Women of Black Mountain College
June 1, 2018 to August 2, 2018

View all pieces by Lorna Blaine Halper.

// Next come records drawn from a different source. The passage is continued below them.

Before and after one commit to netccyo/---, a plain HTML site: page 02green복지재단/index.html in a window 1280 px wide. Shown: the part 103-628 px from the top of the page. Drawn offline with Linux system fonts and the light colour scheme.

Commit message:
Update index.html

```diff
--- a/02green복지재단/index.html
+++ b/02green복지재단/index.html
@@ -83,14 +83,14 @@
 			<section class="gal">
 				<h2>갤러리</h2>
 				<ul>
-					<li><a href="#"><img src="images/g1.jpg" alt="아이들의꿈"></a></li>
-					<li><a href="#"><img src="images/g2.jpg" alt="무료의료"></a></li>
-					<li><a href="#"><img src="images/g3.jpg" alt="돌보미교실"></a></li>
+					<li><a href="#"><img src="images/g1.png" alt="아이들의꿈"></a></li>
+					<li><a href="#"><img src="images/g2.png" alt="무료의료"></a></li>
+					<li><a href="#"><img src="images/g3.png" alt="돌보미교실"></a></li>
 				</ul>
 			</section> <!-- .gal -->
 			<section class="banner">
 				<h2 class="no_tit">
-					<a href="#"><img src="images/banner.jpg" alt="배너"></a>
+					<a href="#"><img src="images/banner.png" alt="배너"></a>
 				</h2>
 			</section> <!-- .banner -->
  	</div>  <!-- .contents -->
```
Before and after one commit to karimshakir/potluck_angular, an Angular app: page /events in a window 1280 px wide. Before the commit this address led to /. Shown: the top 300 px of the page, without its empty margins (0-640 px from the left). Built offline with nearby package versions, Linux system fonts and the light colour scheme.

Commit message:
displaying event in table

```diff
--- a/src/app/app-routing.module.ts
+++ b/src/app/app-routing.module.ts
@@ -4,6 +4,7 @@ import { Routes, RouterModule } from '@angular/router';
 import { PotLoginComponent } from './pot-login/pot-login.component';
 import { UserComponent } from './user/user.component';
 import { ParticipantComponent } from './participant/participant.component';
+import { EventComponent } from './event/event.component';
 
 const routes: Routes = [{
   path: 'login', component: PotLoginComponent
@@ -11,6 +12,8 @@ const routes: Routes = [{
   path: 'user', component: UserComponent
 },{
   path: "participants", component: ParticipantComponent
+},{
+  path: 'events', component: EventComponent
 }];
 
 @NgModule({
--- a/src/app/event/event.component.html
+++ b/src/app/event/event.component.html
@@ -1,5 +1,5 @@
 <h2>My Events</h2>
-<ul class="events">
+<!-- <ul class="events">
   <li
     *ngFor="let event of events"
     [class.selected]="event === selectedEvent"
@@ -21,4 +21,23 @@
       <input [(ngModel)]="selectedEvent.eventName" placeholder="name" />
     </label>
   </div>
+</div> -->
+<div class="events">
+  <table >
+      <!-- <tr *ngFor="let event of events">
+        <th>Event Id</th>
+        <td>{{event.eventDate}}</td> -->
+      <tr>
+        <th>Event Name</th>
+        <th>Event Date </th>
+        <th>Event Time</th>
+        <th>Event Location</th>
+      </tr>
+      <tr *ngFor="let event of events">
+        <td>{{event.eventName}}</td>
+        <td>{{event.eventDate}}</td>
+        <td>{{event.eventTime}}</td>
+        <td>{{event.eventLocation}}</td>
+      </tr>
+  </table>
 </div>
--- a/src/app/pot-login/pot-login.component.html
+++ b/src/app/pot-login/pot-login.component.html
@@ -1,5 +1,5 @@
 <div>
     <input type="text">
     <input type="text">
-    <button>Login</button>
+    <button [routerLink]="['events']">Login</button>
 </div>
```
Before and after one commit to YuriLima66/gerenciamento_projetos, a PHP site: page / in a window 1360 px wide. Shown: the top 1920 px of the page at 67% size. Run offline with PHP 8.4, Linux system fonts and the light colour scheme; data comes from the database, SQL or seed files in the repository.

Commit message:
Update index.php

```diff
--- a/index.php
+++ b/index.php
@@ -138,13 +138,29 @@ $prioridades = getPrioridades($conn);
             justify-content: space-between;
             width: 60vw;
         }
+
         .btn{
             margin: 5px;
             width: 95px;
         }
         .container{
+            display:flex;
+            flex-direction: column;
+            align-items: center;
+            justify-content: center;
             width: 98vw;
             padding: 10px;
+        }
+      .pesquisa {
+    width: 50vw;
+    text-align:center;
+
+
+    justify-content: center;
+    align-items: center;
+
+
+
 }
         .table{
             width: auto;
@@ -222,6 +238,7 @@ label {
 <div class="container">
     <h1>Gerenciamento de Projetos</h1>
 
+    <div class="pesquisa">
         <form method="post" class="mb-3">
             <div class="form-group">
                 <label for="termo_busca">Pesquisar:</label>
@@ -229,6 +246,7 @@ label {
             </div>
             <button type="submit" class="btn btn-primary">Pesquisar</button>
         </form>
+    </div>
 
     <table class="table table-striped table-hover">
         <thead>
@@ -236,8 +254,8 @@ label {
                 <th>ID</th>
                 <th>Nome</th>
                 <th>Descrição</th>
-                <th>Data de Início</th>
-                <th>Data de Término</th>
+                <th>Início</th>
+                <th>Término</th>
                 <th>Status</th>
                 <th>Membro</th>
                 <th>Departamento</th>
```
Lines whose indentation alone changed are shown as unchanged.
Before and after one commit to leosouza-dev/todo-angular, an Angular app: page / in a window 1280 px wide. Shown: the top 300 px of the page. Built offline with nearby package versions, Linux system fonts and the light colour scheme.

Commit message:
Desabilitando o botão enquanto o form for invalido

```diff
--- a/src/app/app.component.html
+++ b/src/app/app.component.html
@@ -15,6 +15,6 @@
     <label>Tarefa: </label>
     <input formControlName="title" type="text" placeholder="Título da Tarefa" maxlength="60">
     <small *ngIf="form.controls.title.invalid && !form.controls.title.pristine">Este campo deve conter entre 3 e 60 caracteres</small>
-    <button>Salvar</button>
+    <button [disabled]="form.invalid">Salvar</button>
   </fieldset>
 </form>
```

Lorna Blaine (b. 1924) grew up in Hewlett, Long Island. She spent her summers on the family farm in Jaffrey, New Hampshire where she tended her pet goat Jigs. Her father, Graham Blaine, was a banker, and her mother, Katharine Tweed Blaine, active in social causes. In 1942, after graduation from Chatham Hall in Virginia, Lorna enrolled at Barnard College in New York. Soon she “defected” to the Columbia UniversityArt School across the street.There she learned about Black Mountain College (BMC). Her parents also had heard about the college. Disturbed by rumors of Communism and nudism, they forbade her enrolling. When Fannie Hillsmith, their proper New Hampshire neighbor who had been Lorna’s childhood art teacher, accepted an appointment to teach at the 1945 Summer Art Institute, they agreed to let Lorna enroll with Hillsmith as her chaperone. 1 In the fall Lorna Blaine applied to Black Mountain as a regular student. 2 She returned for the winter quarter and remained though the spring of 1948. In December 1947 she married Tasker Howard, Jr., a former student who had returned to teach economics.At the end of the 1948 spring semester, the Howards moved to NewYork. In addition to the general curriculum, Lorna studied art in the summers with Robert Motherwell, Lyonel Feininger, and JeanVarda and with Ilya Bolotowsky when Josef Albers was on sabbatical. She also took Mathematics forArtists with the eminent — and at BMC beloved — geometer Max Dehn, and woodworking with Mary “Molly’” Gregory. It was Albers’s classes, especially color and design, that were to have the greatest influence on her work. Recalling her years at Black Mountain, Lorna noted, “You have to grow up somewhere.That was a wonderful place to grow up.”3 Intensely shy in large groups, she made lifelong friends with several students, among them Ruth Asawa, Ray Johnson, William “Willie” Joseph, Eleanor Smith Leon, Joan Stack Sewell, Oli Sihvonen, Lucy Swift, and Elaine Schmitt Urbain. Letters to her mother speak of intense classes with Albers and others, of spontaneous parties in the student studies building, of rising at six a.m. to work on the farm, of the college’s many crises and of camping alone in the woods to escape the closeness of life in the community. 4 The college was also a place of healing. Lorna’s brother, Harry Blaine. had been killed on June 15, 1944 in the assault on Saipan in the Pacific, and in 1946 her close friend and Columbia mentor Richard Burgess died of cancer. In the fall of 1946, she used $1,000 of her small inheritance from her brother to make it possible for RuthAsawa,who had enrolled for the 1946 summer session, to remain at the college. During the 1950s, Lorna worked in New York at America House,a retail outlet for crafts,and,after Howard’s death in 1952, briefly in Japan for UNESCO. In 1956, she 1 Interview with Mary Emma Harris, 30 May 1987, BMC Project. 2 The requirements for enrollment at the special summer sessions in the arts were less rigorous than for admittance as a regular student. 3 Interview, 30 May 1987. 4 Letters from Katharine Blaine to Lorna Blaine (Howard), 11 March 1946 - June 1948, BMC Project. 5 Interview with Mary Emma Harris, 11 July 1997, BMC Project. 6 Interview, 11 July 1997. — Mary Emma Harris married the novelist Albert Halper,and in 1968, they moved to a small house with a studio near Pawling, NewYork. When her mother commented on the rigidity of Albers’s exercises, Lorna responded that Albers was teaching them to see the “bones and the muscle” of the visual world and that it was up to the students as to how they used his teaching. 5 During the 1950s she struggled with this powerful legacy.In Pawling,away from the expectations and restrictions of the New York art scene, a distinctive style evolved which, although it draws on Albers’s studies in figure-background, illusion and color, is unquestionably her own.The spiral motif, which she had used in her earliest work, was transformed into “spiral guy,” a “lifelong companion” who has allowed her to do “zillions of things…I can fly to the moon with the spiral guy…”6 Lorna Blaine Halper exhibited with Cisneros Gallery, Weyhe Gallery and Bodley Gallery in New York. She lives and works in Pawling, NewYork